Neurosurgical operating rooms are equipped with microscopes in order to provide a good standard of care. Nevertheless, in developing countries, microscopes are not always available. During a short period in a western Africa hospital, we adapted our smartphones as a valid alternative to the microscope.
Using a shaped tin can, a smartphone cover, and a rod fixed to the bed, we could make a support for a smartphone creating a simple “homemade” exoscope, which allowed us to have magnification and light in the surgical field.
Among others, we performed 5 surgical interventions of both spinal and brain surgery using our smartphone as a magnifier. This allowed us to overcome the absence of a better magnification system.
This simple “smartphone-based exoscope” allows surgeons to get an adequate magnification during surgery when microscopes or magnification goggles are not available. It can be a useful solution in developing countries where often nothing better is available 1).

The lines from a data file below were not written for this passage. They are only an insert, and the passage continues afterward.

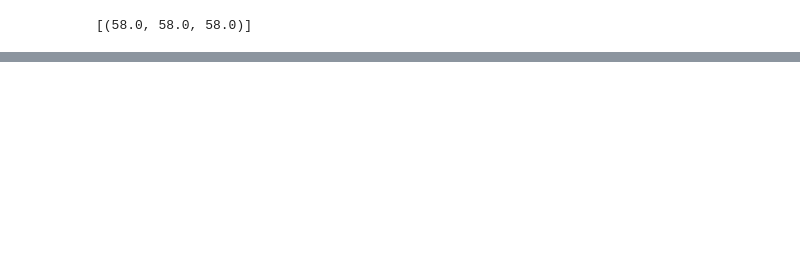
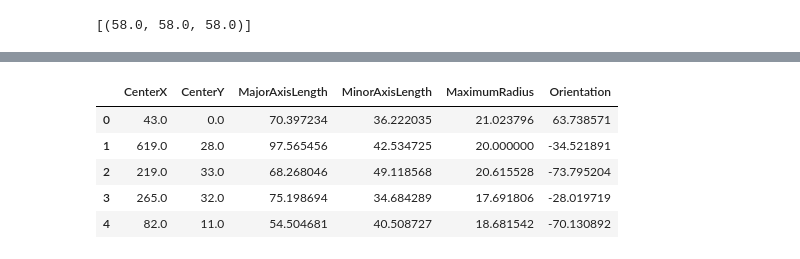
Before and after one commit to gitter-lab/pharmaco-image, a Jupyter notebook: meta_data.ipynb, the cells around one changed output, grey strips where cells are left out. Drawn from its saved outputs; the diff is of its cells as text; code cells hidden in the pictures; blank space fills up the shorter version.

Commit message:
Found keys for Cells table, found interesting features

```diff
--- a/meta_data.ipynb
+++ b/meta_data.ipynb
@@ -172,0 +2629,12 @@ From above we can see there are 58 cells, 58 cytoplasm and 58 nuclei in the imag
+# %%
+# Get the second combined key
+c.execute(
+    """
+    SELECT TableNumber, ImageNumber
+    FROM Image
+    WHERE Image_Metadata_Plate = 24278 AND Image_Metadata_Site = '1' AND Image_Metadata_Well = 'a01'
+    """
+)
+result = c.fetchall()
+print(result)
+tid, iid = result[0]
@@ -172,0 +2681,23 @@ From above we can see there are 58 cells, 58 cytoplasm and 58 nuclei in the imag
+# %%
+# Query all 58 cells
+c.execute(
+    """
+    SELECT Cells_AreaShape_Center_X, Cells_AreaShape_Center_Y, Cells_AreaShape_MajorAxisLength,
+        Cells_AreaShape_MinorAxisLength, Cells_AreaShape_MaximumRadius, Cells_AreaShape_Orientation
+    FROM Cells
+    WHERE TableNumber = '{}' AND ImageNumber = {} AND ObjectNumber BETWEEN {} AND {};
+    """.format(tid, iid, 1, 58)
+)
+
+result = c.fetchall()
+df = pd.DataFrame(np.array(result),
+                  columns=["CenterX", "CenterY", "MajorAxisLength",
+                           "MinorAxisLength", "MaximumRadius", "Orientation"])
+df.head()
+# %% [output]
+|  | CenterX | CenterY | MajorAxisLength | MinorAxisLength | MaximumRadius | Orientation |
+| 0 | 43.0 | 0.0 | 70.397234 | 36.222035 | 21.023796 | 63.738571 |
+| 1 | 619.0 | 28.0 | 97.565456 | 42.534725 | 20.000000 | -34.521891 |
+| 2 | 219.0 | 33.0 | 68.268046 | 49.118568 | 20.615528 | -73.795204 |
+| 3 | 265.0 | 32.0 | 75.198694 | 34.684289 | 17.691806 | -28.019719 |
+| 4 | 82.0 | 11.0 | 54.504681 | 40.508727 | 18.681542 | -70.130892 |
```
Also changed, not shown: parts of 14 cells of this notebook.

The exoscope has been introduced as an alternative to microscopes or endoscopes. Barbagallo et al. used a 3D, HD exoscope (3D Vitom®, Karl Storz, Tuttlingen, Germany) in two patients undergoing two-level ACDF for cervical myelo-radiculopathy.
The exoscope was used during soft-tissue dissection, discectomy, osteophytectomy and cage insertion. Microsurgical drilling of posterior osteophytes, which usually requires adequate magnification and proper microscope angulation, was also performed with the exoscope.
Exoscope provided a 3D view of the surgical field similar to a microscope and allowed us to effectively and safely perform the above surgical steps. The main advantage of 3D exoscope-assisted surgery, compared to microscope-assisted surgery, is the possibility to generate videos with a similar view and image quality as perceived by the surgeon; therefore, the didactic capabilities of exoscopic videos are greater than those provided by microscopes. Exoscopes are also smaller compared to microscopes: this allows for comfortable use from early surgical steps to device implantation.
Barbagallo et al., think that exoscope-assisted surgery may become a safe and effective alternative to microscope-assisted surgery in ACDF 2).